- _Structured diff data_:
_ _ _
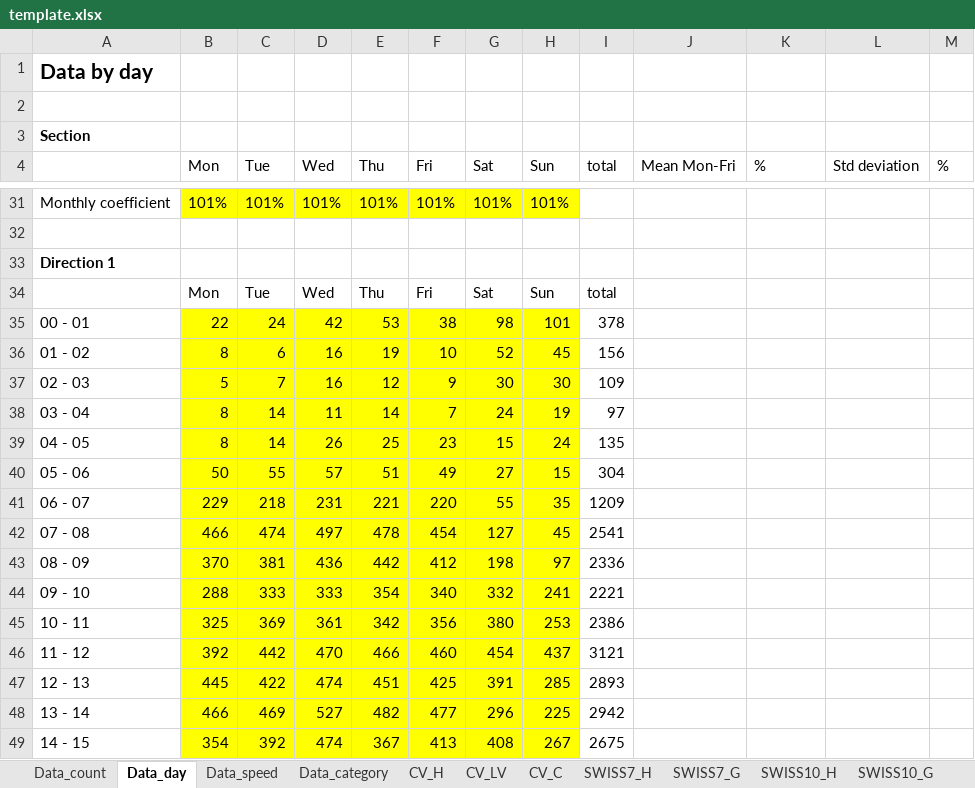
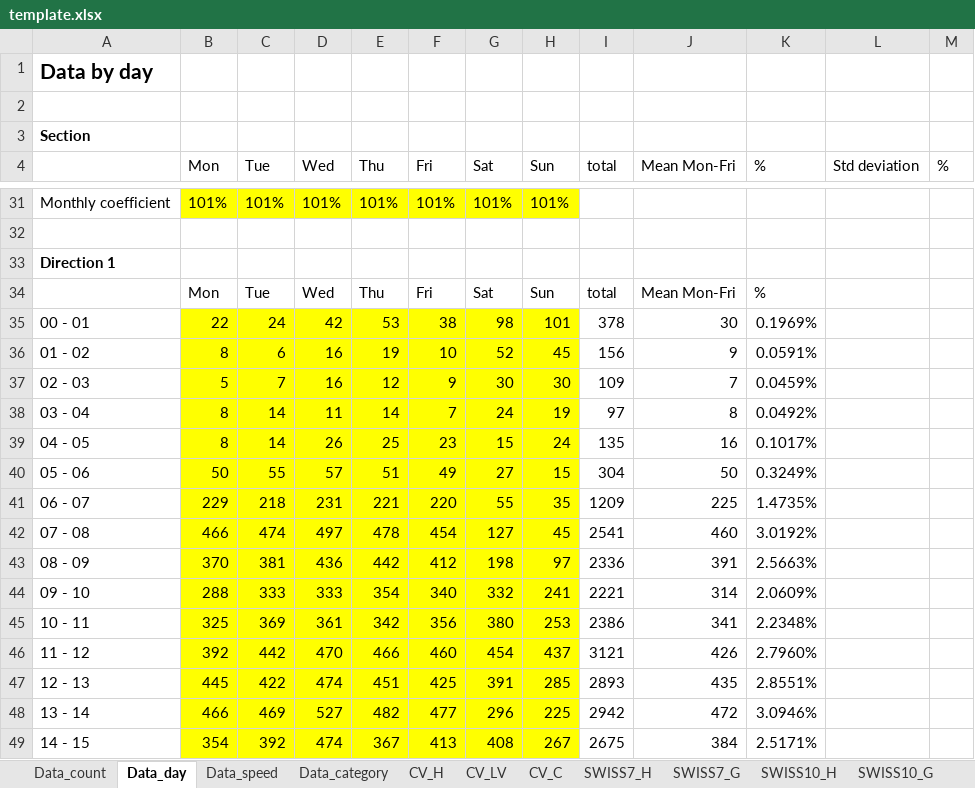
Before and after one commit to opengisch/OpenComptage, an Excel workbook: comptages/report/template.xlsx, sheet Data_day, drawn as a sheet; only a part is shown, gaps mark what is left out; values as stored, in another font and other column widths than the file's, no borders; the diff covers the shown part only; the diff names each change by its address in the sheet, - before the commit and + after, or states it on an @@ line.

Commit message:
Add chart draft on report

```diff
--- a/comptages/report/template.xlsx (sheet Data_day)
+++ b/comptages/report/template.xlsx (sheet Data_day)
-J34 (Mean Mon-Fri): (empty)
+J34 (Mean Mon-Fri): Mean Mon-Fri
-K34 (%): (empty)
+K34 (%): %
-J35 (Mean Mon-Fri): (empty)
+J35 (Mean Mon-Fri): 30
-K35 (%): (empty)
+K35 (%): 0.1969%
-J36 (Mean Mon-Fri): (empty)
+J36 (Mean Mon-Fri): 9
-K36 (%): (empty)
+K36 (%): 0.0591%
-J37 (Mean Mon-Fri): (empty)
+J37 (Mean Mon-Fri): 7
-K37 (%): (empty)
+K37 (%): 0.0459%
-J38 (Mean Mon-Fri): (empty)
+J38 (Mean Mon-Fri): 8
-K38 (%): (empty)
+K38 (%): 0.0492%
-J39 (Mean Mon-Fri): (empty)
+J39 (Mean Mon-Fri): 16
-K39 (%): (empty)
+K39 (%): 0.1017%
-J40 (Mean Mon-Fri): (empty)
+J40 (Mean Mon-Fri): 50
-K40 (%): (empty)
+K40 (%): 0.3249%
-J41 (Mean Mon-Fri): (empty)
+J41 (Mean Mon-Fri): 225
-K41 (%): (empty)
+K41 (%): 1.4735%
-J42 (Mean Mon-Fri): (empty)
+J42 (Mean Mon-Fri): 460
-K42 (%): (empty)
+K42 (%): 3.0192%
-J43 (Mean Mon-Fri): (empty)
+J43 (Mean Mon-Fri): 391
-K43 (%): (empty)
+K43 (%): 2.5663%
-J44 (Mean Mon-Fri): (empty)
+J44 (Mean Mon-Fri): 314
-K44 (%): (empty)
+K44 (%): 2.0609%
-J45 (Mean Mon-Fri): (empty)
+J45 (Mean Mon-Fri): 341
-K45 (%): (empty)
+K45 (%): 2.2348%
-J46 (Mean Mon-Fri): (empty)
+J46 (Mean Mon-Fri): 426
-K46 (%): (empty)
+K46 (%): 2.7960%
-J47 (Mean Mon-Fri): (empty)
+J47 (Mean Mon-Fri): 435
-K47 (%): (empty)
+K47 (%): 2.8551%
-J48 (Mean Mon-Fri): (empty)
+J48 (Mean Mon-Fri): 472
-K48 (%): (empty)
+K48 (%): 3.0946%
-J49 (Mean Mon-Fri): (empty)
+J49 (Mean Mon-Fri): 384
-K49 (%): (empty)
+K49 (%): 2.5171%
```
Also changed, not shown: 72 edited cells elsewhere in this sheet, sheet Data_category, sheet Data_count, 1 other file.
_ _ _
- _Task goal_: Show the lines above that include "sheet".

- _Result_:
Before and after one commit to opengisch/OpenComptage, an Excel workbook: comptages/report/template.xlsx, sheet Data_day, drawn as a sheet; only a part is shown, gaps mark what is left out; values as stored, in another font and other column widths than the file's, no borders; the diff covers the shown part only; the diff names each change by its address in the sheet, - before the commit and + after, or states it on an @@ line.
--- a/comptages/report/template.xlsx (sheet Data_day)
+++ b/comptages/report/template.xlsx (sheet Data_day)
Also changed, not shown: 72 edited cells elsewhere in this sheet, sheet Data_category, sheet Data_count, 1 other file.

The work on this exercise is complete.